The thing about the car is that it's an Opel GTJ which was very rare, and I bought it in Germany before I could even drive. It was something I'd saved up all my money for, all my life almost, because I wasn't used to cash.
I'd come from a children's home, you see. I started with my parents and then I got fostered at the age of three and went into a home at the age of eight and I wasn't used to money, so I'd save. I left the children's home at 16, very insecure, and now in the Army I earned pounds 32 a week and it was such a lot of money. I couldn't fathom at that age how I was worth it; why, for keeping occupied, I should get that. I'd spend a couple of pounds a week on a few sweets and maybe some boot polish, and that would be it, I wouldn't spend any more.
But when I went to Germany, I got liberated from saving. And then I decided I wanted a car and there was no better car than this one, a bright red sports car. It said everything about this new dynamic person I was just bringing out. Yeah]

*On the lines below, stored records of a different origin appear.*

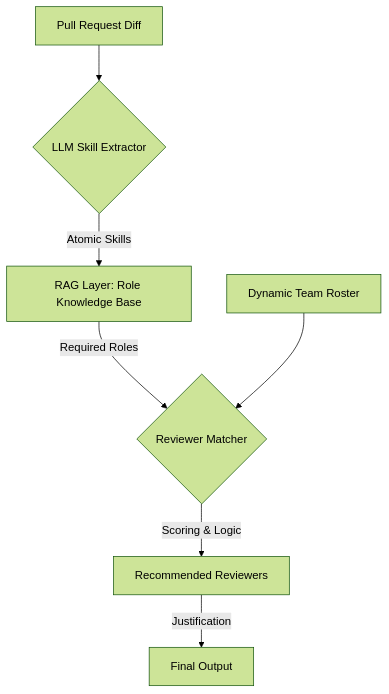
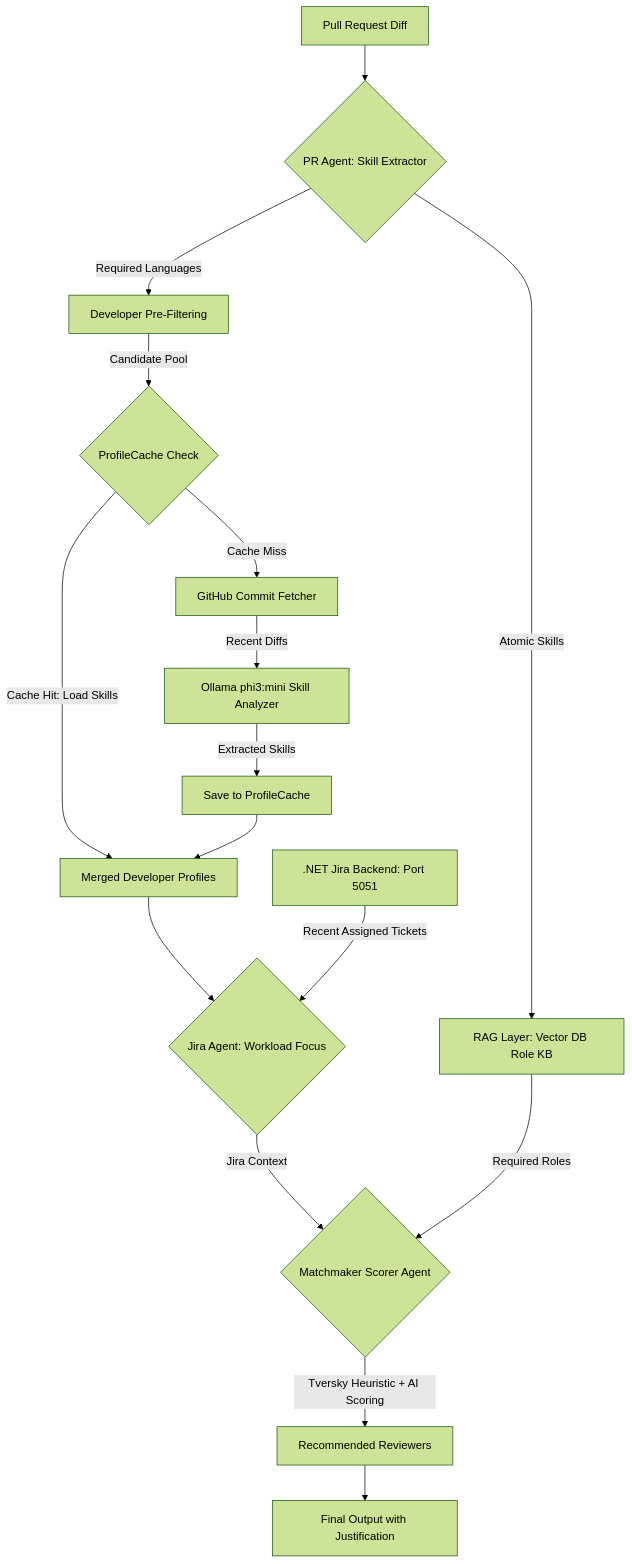
The diagram in codience/ReviewerRecommender.md (SH-code12/Codience), drawn with Mermaid (forest theme) before and after one commit. The commit also changed other lines of this file and 26 other files, not shown here.

Commit message:
refactor: remove redundant Process module in favor of centralized Reviewer_Engine implementation and add LLM-based skill extraction for commit history.

````diff
--- a/codience/ReviewerRecommender.md
+++ b/codience/ReviewerRecommender.md
@@ -11,10 +11,23 @@
 ```mermaid
 graph TD
-    A[Pull Request Diff] --> B{LLM Skill Extractor}
-    B -->|Atomic Skills| C[RAG Layer: Role Knowledge Base]
-    C -->|Required Roles| D{Reviewer Matcher}
-    E[Dynamic Team Roster] --> D
-    D -->|Scoring & Logic| F[Recommended Reviewers]
-    F -->|Justification| G[Final Output]
-
+    A[Pull Request Diff] --> B{PR Agent: Skill Extractor}
+    B -->|Atomic Skills| C[RAG Layer: Vector DB Role KB]
+    B -->|Required Languages| D[Developer Pre-Filtering]
+    
+    %% Cache & LLM Flow %%
+    D -->|Candidate Pool| E{ProfileCache Check}
+    E -->|Cache Hit: Load Skills| F[Merged Developer Profiles]
+    E -->|Cache Miss| G[GitHub Commit Fetcher]
+    G -->|Recent Diffs| H[Ollama phi3:mini Skill Analyzer]
+    H -->|Extracted Skills| I[Save to ProfileCache]
+    I --> F
+    
+    %% Jira & Scorer %%
+    F --> J{Jira Agent: Workload Focus}
+    K[.NET Jira Backend: Port 5051] -->|Recent Assigned Tickets| J
+    J -->|Jira Context| L{Matchmaker Scorer Agent}
+    C -->|Required Roles| L
+    
+    L -->|Tversky Heuristic + AI Scoring| M[Recommended Reviewers]
+    M --> G1[Final Output with Justification]
 ```
````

I'm in town. Nineteen years old, being flamboyant and racy. It's me, trying to find a new identity. For example, on the car you'll see there's a sticker in the window, 'Capital Radio'. Now that's very important. Because, you see, I'd joined the Army and I went to Newcastle, then Catterick, then Germany, and the only sense of identity you had was the region you came from, and I was from London way. So I used to talk about London this and London that. I walked and talked like a Londoner. I realised how important it was.
I'd been introduced to black guys in Germany, you see. When I went to the children's home they put me in suburbia where one in a thousand may be black, and where I went to school there might have been three or four black guys, so I was never exposed to African or Caribbean expressions.
Now here I am in Germany and a lot of the servicemen are black, and they wore hats, and they all had a lingua franca going on . . . 'Waapa' means 'What's happening?', and I'm dressed to say that; I've got the hat to say 'I'm bad'.
Girls actually loved the black guys, you know? And there was a whole way of walking and talking and dancing - and food, it wasn't just fish and chips, it was ackee and saltfish and rice and black- eyed peas . . . I think it was a recognition that here was a culture that I could readily identify with. I felt great. It was like me saying, 'Wow, being a black guy is positive.'
It was a revelation, and it made me reflective. I was very aware that I was African, and yet all the people I was mixing with were either West Indian or American. And so, even though I was identifying a new culture, I knew that I didn't really belong to that culture - it was just nearer to the colour of my skin.
I was quite sure that, wherever I was, whatever my heritage, I had a Eurocentric view of life. But going to Germany made me more proud of my colour and who I was. I was young, black and proud.
I met Monika, my wife, there at a discotheque. I spotted her and made my move and gave her a lift home in my smart car. I was gaining popularity with the British forces in Germany as an athlete, and this all added to my own self- esteem. At school I was never the best at anything. I was energetic, but it wasn't channelled properly. Now this is when I began to gather momentum. Here is an extrovert flourishing. I'm a racy guy, I've come to England as a man. I've got my car, my identity.
At that stage I wanted to make a name for myself. I wanted everybody - all the black guys in Germany, all the girls - to say, 'Aki's in town. This guy's running. He's got the best wheels, he's got the best woman, and he's the best runner]' I wanted to be the don. I'm a wiry young dude with a hat on his head. (Photograph omitted)Reuse content